(Data in this exercise)

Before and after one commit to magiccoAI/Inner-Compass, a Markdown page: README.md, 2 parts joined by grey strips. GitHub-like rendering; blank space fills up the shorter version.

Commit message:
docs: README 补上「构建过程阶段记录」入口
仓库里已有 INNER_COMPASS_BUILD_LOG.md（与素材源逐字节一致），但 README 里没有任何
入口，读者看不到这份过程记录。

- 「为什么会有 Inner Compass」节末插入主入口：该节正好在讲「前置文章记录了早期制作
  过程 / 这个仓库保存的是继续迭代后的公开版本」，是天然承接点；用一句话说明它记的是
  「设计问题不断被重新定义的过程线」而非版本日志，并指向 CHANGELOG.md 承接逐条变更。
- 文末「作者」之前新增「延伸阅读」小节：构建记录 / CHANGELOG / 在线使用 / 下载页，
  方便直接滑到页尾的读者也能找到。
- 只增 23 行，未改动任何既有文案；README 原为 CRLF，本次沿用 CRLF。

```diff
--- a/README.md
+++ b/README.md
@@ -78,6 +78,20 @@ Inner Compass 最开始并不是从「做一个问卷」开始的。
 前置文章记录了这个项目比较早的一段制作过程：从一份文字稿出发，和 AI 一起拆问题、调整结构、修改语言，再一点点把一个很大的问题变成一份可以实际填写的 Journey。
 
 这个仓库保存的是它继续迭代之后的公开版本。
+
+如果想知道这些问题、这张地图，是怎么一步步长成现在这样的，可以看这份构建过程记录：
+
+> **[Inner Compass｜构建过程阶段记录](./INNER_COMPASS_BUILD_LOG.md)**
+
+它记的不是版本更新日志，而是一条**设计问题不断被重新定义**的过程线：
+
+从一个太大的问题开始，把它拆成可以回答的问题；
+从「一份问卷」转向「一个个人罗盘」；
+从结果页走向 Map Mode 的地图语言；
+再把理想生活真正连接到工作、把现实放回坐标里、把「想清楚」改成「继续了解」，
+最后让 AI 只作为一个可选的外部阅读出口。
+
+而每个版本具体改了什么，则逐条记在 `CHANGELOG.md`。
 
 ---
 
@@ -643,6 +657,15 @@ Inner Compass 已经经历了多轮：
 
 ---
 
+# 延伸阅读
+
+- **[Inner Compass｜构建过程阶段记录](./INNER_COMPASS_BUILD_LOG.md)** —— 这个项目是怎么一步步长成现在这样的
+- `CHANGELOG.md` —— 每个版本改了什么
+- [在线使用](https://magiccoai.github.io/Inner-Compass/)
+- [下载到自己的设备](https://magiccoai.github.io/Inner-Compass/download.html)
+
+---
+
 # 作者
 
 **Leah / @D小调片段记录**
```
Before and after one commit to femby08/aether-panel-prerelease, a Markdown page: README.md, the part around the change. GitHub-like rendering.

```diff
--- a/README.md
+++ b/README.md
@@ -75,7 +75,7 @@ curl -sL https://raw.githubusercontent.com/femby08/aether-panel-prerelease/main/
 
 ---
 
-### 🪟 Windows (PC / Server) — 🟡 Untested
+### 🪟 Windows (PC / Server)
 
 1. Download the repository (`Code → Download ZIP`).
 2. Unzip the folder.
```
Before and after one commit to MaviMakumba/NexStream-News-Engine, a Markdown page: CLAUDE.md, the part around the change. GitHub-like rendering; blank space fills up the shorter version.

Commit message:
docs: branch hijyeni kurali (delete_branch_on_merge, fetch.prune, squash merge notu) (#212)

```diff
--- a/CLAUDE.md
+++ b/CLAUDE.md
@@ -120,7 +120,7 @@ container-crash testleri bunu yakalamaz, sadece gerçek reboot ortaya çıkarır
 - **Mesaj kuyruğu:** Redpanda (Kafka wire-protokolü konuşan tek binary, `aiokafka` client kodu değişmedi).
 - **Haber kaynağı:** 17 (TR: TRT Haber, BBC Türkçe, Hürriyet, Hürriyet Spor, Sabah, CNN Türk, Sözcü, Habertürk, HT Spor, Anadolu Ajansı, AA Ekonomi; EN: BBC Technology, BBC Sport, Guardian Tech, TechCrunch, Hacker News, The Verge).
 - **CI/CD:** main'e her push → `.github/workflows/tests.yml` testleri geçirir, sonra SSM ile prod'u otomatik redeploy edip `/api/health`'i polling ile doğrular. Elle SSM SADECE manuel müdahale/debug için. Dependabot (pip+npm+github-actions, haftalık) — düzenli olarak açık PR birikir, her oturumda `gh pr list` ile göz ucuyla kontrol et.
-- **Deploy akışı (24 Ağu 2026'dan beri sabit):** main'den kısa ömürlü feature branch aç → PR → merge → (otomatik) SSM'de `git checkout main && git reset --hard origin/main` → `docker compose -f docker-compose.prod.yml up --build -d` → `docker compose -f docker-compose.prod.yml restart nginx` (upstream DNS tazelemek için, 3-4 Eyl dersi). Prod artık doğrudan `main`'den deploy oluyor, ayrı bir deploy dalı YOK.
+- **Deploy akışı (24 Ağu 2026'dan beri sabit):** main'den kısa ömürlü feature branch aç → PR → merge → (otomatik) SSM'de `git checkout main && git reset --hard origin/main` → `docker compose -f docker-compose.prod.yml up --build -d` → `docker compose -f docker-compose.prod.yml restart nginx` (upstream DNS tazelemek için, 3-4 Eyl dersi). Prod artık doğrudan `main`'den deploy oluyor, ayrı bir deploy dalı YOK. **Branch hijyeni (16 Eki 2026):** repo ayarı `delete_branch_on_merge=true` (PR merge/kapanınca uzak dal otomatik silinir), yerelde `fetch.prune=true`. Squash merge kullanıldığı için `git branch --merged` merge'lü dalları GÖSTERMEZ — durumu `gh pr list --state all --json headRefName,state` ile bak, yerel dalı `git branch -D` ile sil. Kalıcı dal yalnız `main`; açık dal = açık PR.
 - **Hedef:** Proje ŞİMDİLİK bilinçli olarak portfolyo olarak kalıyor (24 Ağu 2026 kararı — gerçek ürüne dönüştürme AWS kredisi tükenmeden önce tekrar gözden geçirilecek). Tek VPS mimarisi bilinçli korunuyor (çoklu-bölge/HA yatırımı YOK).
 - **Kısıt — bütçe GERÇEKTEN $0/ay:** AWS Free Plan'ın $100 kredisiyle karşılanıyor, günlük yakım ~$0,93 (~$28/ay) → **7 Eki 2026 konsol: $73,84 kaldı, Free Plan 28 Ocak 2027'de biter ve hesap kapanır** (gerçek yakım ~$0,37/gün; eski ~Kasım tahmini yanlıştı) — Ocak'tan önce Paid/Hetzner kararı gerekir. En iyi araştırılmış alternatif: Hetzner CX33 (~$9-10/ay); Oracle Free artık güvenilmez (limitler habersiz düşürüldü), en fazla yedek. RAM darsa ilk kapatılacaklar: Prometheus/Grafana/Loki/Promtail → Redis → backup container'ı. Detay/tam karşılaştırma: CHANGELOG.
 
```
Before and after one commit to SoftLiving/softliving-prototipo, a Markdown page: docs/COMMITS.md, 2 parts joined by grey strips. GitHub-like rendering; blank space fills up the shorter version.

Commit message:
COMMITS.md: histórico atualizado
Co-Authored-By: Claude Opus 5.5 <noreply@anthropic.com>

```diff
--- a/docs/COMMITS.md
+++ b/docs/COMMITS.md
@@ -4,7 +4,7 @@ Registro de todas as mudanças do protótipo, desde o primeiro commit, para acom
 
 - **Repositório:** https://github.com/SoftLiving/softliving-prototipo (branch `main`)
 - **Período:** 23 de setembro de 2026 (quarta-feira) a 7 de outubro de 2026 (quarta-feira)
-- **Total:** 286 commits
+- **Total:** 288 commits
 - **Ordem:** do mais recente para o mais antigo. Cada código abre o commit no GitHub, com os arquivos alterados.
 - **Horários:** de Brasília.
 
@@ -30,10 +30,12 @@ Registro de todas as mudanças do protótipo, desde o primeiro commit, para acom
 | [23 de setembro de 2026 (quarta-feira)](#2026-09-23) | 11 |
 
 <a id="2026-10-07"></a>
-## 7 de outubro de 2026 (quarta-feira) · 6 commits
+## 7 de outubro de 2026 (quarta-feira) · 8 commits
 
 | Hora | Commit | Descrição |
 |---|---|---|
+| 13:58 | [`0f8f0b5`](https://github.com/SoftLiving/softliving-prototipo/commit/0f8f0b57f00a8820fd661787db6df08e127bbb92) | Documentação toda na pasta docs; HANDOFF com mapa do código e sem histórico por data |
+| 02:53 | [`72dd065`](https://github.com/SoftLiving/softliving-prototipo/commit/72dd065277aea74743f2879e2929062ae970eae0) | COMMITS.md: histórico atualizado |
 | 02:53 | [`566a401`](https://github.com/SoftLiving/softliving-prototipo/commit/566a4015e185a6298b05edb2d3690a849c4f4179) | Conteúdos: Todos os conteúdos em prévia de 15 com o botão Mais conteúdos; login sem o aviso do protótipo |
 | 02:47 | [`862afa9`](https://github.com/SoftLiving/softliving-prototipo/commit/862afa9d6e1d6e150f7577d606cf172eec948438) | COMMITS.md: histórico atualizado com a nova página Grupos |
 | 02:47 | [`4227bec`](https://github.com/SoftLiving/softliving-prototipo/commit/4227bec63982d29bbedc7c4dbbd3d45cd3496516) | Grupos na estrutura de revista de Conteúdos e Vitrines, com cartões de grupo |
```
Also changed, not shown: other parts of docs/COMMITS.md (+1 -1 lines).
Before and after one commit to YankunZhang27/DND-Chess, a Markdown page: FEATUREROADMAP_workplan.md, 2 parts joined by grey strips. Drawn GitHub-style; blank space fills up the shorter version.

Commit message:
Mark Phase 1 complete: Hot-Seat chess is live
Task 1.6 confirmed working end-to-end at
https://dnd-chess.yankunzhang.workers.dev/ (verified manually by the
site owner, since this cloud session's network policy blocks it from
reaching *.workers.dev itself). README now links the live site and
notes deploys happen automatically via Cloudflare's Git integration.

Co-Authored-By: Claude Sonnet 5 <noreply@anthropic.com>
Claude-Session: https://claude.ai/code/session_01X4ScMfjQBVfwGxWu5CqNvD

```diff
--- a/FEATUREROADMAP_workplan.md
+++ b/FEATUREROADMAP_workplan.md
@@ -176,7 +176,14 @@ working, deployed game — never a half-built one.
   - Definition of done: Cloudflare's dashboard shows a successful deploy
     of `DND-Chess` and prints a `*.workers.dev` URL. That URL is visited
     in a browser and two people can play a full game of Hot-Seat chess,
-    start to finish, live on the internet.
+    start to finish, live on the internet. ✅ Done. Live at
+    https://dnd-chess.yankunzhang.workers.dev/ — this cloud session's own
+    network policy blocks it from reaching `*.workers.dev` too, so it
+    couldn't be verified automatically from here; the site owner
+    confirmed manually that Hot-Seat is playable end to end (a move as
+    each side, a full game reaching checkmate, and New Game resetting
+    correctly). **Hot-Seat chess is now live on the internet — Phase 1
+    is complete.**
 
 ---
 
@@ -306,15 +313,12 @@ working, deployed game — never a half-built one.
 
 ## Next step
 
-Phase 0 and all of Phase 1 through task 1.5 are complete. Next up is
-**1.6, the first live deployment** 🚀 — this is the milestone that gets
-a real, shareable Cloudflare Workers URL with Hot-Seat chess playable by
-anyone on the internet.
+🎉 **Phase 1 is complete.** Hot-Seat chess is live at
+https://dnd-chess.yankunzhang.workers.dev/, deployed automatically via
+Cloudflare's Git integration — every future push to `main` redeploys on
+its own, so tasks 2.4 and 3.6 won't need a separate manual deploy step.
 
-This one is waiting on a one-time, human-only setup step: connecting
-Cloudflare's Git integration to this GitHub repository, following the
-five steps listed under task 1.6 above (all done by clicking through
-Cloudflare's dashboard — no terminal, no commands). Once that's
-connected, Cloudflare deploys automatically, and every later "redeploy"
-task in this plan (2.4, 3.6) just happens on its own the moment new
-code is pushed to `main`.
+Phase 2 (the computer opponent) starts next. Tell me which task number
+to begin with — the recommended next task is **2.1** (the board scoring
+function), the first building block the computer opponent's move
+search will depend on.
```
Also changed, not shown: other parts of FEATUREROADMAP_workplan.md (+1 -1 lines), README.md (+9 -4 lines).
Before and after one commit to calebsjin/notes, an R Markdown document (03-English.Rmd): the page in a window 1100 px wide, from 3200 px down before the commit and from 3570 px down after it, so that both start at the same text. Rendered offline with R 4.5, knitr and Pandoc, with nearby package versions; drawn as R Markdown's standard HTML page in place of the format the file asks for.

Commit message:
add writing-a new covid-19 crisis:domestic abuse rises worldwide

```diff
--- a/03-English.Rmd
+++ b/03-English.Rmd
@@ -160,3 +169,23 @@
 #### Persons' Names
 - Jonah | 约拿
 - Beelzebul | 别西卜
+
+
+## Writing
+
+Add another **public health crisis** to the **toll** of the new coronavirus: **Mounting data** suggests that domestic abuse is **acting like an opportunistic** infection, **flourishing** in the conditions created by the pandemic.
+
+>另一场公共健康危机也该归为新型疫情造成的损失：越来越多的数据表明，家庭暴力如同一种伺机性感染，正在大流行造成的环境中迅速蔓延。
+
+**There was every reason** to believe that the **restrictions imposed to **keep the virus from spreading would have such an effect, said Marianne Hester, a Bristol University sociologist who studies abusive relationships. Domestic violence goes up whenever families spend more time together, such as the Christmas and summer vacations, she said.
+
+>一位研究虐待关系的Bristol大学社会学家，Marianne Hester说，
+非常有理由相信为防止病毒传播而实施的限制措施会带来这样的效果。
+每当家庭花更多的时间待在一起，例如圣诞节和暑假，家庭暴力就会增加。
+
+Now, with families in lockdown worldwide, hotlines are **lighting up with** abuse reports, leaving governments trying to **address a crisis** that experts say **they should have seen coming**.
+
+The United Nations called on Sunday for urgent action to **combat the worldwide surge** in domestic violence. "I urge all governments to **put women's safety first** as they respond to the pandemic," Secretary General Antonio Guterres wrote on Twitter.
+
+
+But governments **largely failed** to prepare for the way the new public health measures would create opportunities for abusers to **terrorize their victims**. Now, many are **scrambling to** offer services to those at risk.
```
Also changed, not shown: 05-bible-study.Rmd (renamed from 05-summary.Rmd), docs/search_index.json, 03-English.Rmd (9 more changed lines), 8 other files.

(End Data in this exercise)

| Work to be completed |
Your answer must consist of every line from the listing that holds the string "health".

| Written answer |
 - **CI/CD:** main'e her push → `.github/workflows/tests.yml` testleri geçirir, sonra SSM ile prod'u otomatik redeploy edip `/api/health`'i polling ile doğrular. Elle SSM SADECE manuel müdahale/debug için. Dependabot (pip+npm+github-actions, haftalık) — düzenli olarak açık PR birikir, her oturumda `gh pr list` ile göz ucuyla kontrol et.
+Add another **public health crisis** to the **toll** of the new coronavirus: **Mounting data** suggests that domestic abuse is **acting like an opportunistic** infection, **flourishing** in the conditions created by the pandemic.
+But governments **largely failed** to prepare for the way the new public health measures would create opportunities for abusers to **terrorize their victims**. Now, many are **scrambling to** offer services to those at risk.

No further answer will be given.